Department of Homeland Security Proposes USCIS Fee Increases

The United States Department of Homeland Security (DHS) has proposed increasing the fees that United States Citizenship and Immigration Services (USCIS) charges for certain immigration and naturalization filings. The proposal would increase USCIS fees by a weighted average of 21 percent and add one new fee specific to the EB-5 Immigrant Investor Program.

Final Policy Memorandum Provides Needed Predictability and Guidance on Job Portability Determinations

On March 18, 2016, United States Citizenship and Immigration Services (USCIS) released a final policy memorandum that offers guidance on determining whether a new job is in “the same or similar occupational classification” for purposes of applying the job portability provisions of section 204(j) of the Immigration and Nationality Act (INA). This memorandum will apply to all section 204(j) determinations pending or filed with USCIS as of March 21, 2016. While the memorandum is intended to provide clarity to USCIS Immigration Services Officers (ISOs) applying the job portability provisions of 204(j) when adjudicating employment-based immigrant visa petitions, the policy memorandum is equally informative for U.S. employers and their foreign workers seeking clarity regarding the impact that a potential job change may have on a foreign worker’s employment-based permanent residency application.

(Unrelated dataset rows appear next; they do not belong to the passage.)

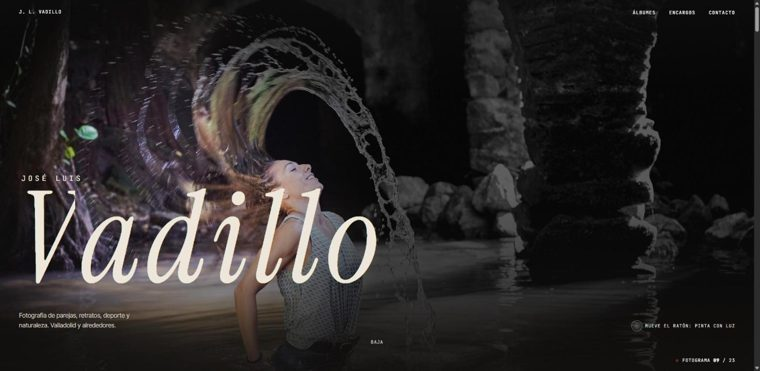
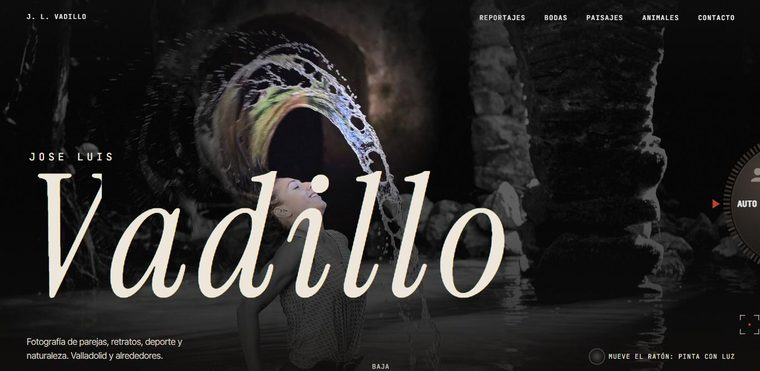
Trabajos: el fotógrafo ya en joseluisvadillo.es (captura nueva, nombre sin tilde, sube sus fotos él)

diff --git a/index.html b/index.html
@@ -373,11 +373,11 @@ footer a{color:var(--muted)}
           <article class="item">
             <span class="etiq real">Web personal</span>
             <div class="num"><b>03</b> / 04 · Valladolid</div>
-            <h3>José Luis Vadillo, fotógrafo</h3>
+            <h3>Jose Luis Vadillo, fotógrafo</h3>
             <p>Una web que funciona como un cuarto oscuro: mueves el ratón y pintas la foto con luz.</p>
-            <ul><li>Álbumes con visor a pantalla completa</li><li>Animaciones hechas a medida</li><li>Pensada para enseñar en el móvil</li></ul>
-            <img class="movil-img" src="img/trabajos/fotografo-m.jpg" width="760" height="371" alt="Web del fotógrafo José Luis Vadillo" loading="lazy" style="display:none;border-radius:12px;border:1px solid var(--line2);margin-bottom:12px">
-            <a href="https://c4rr0.github.io/fotografo/" data-ev="trabajo-fotografo">Ver la web →</a>
+            <ul><li>En su propio dominio: joseluisvadillo.es</li><li>Sube sus fotos él mismo desde el móvil</li><li>Animaciones hechas a medida</li></ul>
+            <img class="movil-img" src="img/trabajos/fotografo-m.jpg" width="760" height="371" alt="Web del fotógrafo Jose Luis Vadillo" loading="lazy" style="display:none;border-radius:12px;border:1px solid var(--line2);margin-bottom:12px">
+            <a href="https://joseluisvadillo.es/" data-ev="trabajo-fotografo">Ver la web →</a>
           </article>
           <article class="item">
             <span class="etiq demo">Demo para probar</span>
@@ -735,7 +735,7 @@ rellena();
 if (conGSAP) ScrollTrigger.create({ trigger: "#tu-negocio .banco", start: "top 65%", once: true, onEnter: () => setTimeout(() => { if (!conEngrana) toggleE(); }, 900) });
 
 /* ---------- TRABAJOS: la rueda ---------- */
-const imgs = ["fersaman", "iker", "fotografo", "autoescuela"], dominios = ["engranaia.com/fersaman", "engranaia.com/iker", "c4rr0.github.io/fotografo", "engranaia.com/demo/autoescuela"];
+const imgs = ["fersaman", "iker", "fotografo", "autoescuela"], dominios = ["engranaia.com/fersaman", "engranaia.com/iker", "joseluisvadillo.es", "engranaia.com/demo/autoescuela"];
 const ejeT = $("#ejeT"), items = $$("#fichaT .item"), puntos = $$("#puntosT i");
 const PASO = 32; // grados entre piezas
 const R = () => Math.min(innerHeight * 1.05, 760);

New DHS Final Rule on Additional STEM Optional Practical Training, Effective May 10, 2016

The Department of Homeland Security has begun implementing the new, additional 24 months of F-1 Optional Practical Training (“OPT”) work authorization for foreign students with a STEM major. This is a major in science, technology, engineering or mathematics.

Many Tennessee Employers Will Soon Be Required To Use E-Verify

Tennessee’s state immigration law just received an important update by the state legislature and Governor, and many employers in the state will soon be impacted. Beginning January 1, 2017, all Tennessee businesses with 50 or more employees will be required to use the E-verify system in order to determine workers’ eligibility for employment. If you currently do not use E-Verify, the time to begin preparing is now.

USCIS Announces Date for Start of H-1B Cap Premium Processing

United States Citizenship and Immigration Services (USCIS) has announced that on May 12, 2016, it will it will begin the 15 calendar day processing timeline for cap-subject H-1B petitions requesting premium processing. USCIS provides an expedited “premium processing” service for certain employment-based petitions. For non-cap-subject petitions, including H-1B and other nonimmigrant visa classifications, the 15-day processing period typically begins on the date USCIS receives the request. However, for cap-subject H-1B petitions filed in April, USCIS has historically taken additional time to complete intake and computerized random selection of the petitions for further processing prior to starting the 15-day adjudication period.

17-Month EAD Holders Seeking Full 24 Months under New STEM OPT Rule Must be Quick

The Department of Homeland Security’s final rule on optional practical training (OPT) work authorization for foreign nationals in F-1 status with science, technology, engineering, or mathematics (STEM) degrees from U.S. institutions will go into effect on May 10, 2016. The U.S. Citizenship and Immigration Services (USCIS) then will begin accepting applications to extend an initial 12-month period of OPT work authorization for an additional 24 months — a welcomed increase from the old rule’s 17-month extension period.

HR Intel: The Battle Over Immigration Heats Up

Throughout the presidential election primary season, immigration has been used as a wedge issue by the candidates on both sides.

Supreme Court’s Decision on Future of DACA and DAPA

Supreme Court argument has taken place in United States v. Texas, a high-stakes, hotly contested case on the Administration’s executive programs that deferred possible deportation of millions of undocumented individuals. The Court’s expected June decision is likely to have far-reaching implications for employers.